SUPPLIED RECORDS:

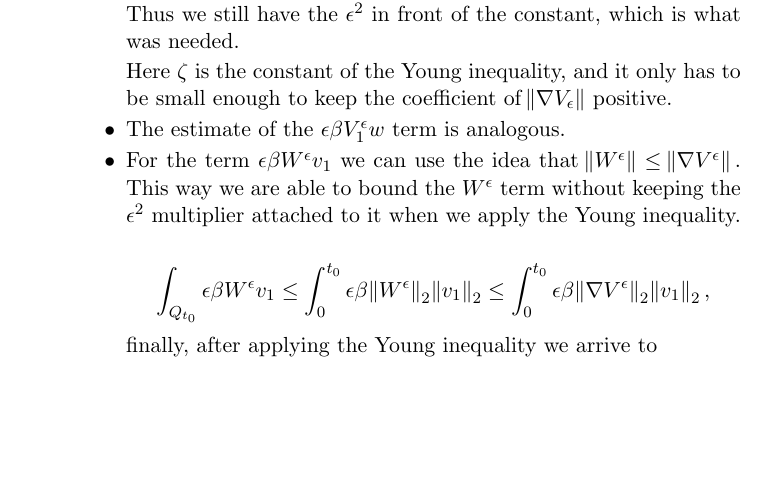
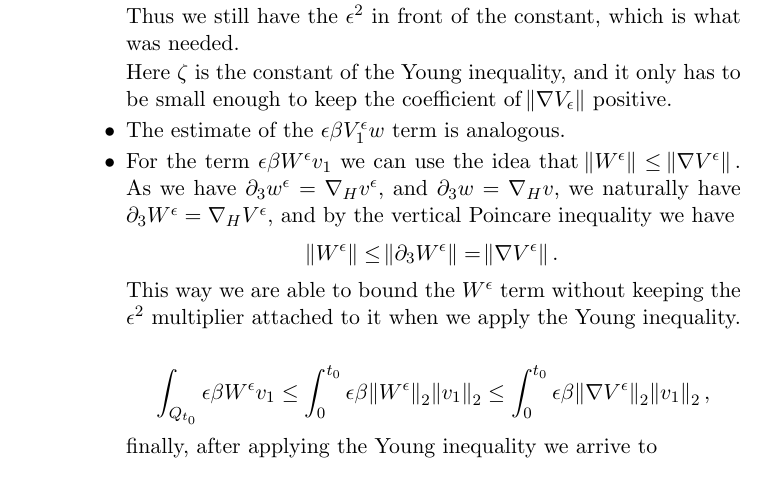
Before and after one commit to msjuhasznora/mathsgitrepo, a LaTeX paper (third/the_u_c_eps_model_using_strong_conv_u3_SCJ.tex): part of page 16 of 16 before the commit and part of page 16 of 17 after it, cut so that both start at the same text, the shorter picture padded with empty space. Compiled offline with pdfLaTeX.

Commit message:
small upgrade 2

```diff
--- a/third/the_u_c_eps_model_using_strong_conv_u3_SCJ.tex
+++ b/third/the_u_c_eps_model_using_strong_conv_u3_SCJ.tex
@@ -494,7 +494,7 @@ which implies the conclusion.
 
       \item The estimate of the $\epsilon \beta V^\epsilon_1 w$ term is analogous.
 
-      \item For the term $\epsilon \beta W^\epsilon v_1$ we can use the idea that $\norm{W^\epsilon} \leq \norm{\nabla V^\epsilon}.$ This way we are able to bound the $W^\epsilon$ term without keeping the $\epsilon^2$ multiplier attached to it when we apply the Young inequality.
+      \item For the term $\epsilon \beta W^\epsilon v_1$ we can use the idea that $\norm{W^\epsilon} \leq \norm{\nabla V^\epsilon}.$ As we have $\partial_3 w^\epsilon = \nabla_H v^\epsilon,$ and $\partial_3 w = \nabla_H v,$ we naturally have $\partial_3 W^\epsilon = \nabla_H V^\epsilon,$ and by the vertical Poincare inequality we have $$\norm{W^\epsilon} \leq \norm{\partial_3 W^\epsilon} = \norm{\nabla V^\epsilon}.$$ This way we are able to bound the $W^\epsilon$ term without keeping the $\epsilon^2$ multiplier attached to it when we apply the Young inequality.
 
       $$ \int_{Q_{t_0}} \epsilon \beta W^\epsilon v_1 \leq \int_0^{t_0} \epsilon \beta \norm{W^\epsilon}_2 \norm{v_1}_2 \leq \int_0^{t_0} \epsilon \beta \norm{\nabla V^\epsilon}_2 \norm{v_1}_2, $$
 
```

PROBLEM REQUIREMENTS:
Which lines in the listing above hold the word "third"? Show each of them.

WORKED SOLUTION:
Before and after one commit to msjuhasznora/mathsgitrepo, a LaTeX paper (third/the_u_c_eps_model_using_strong_conv_u3_SCJ.tex): part of page 16 of 16 before the commit and part of page 16 of 17 after it, cut so that both start at the same text, the shorter picture padded with empty space. Compiled offline with pdfLaTeX.
--- a/third/the_u_c_eps_model_using_strong_conv_u3_SCJ.tex
+++ b/third/the_u_c_eps_model_using_strong_conv_u3_SCJ.tex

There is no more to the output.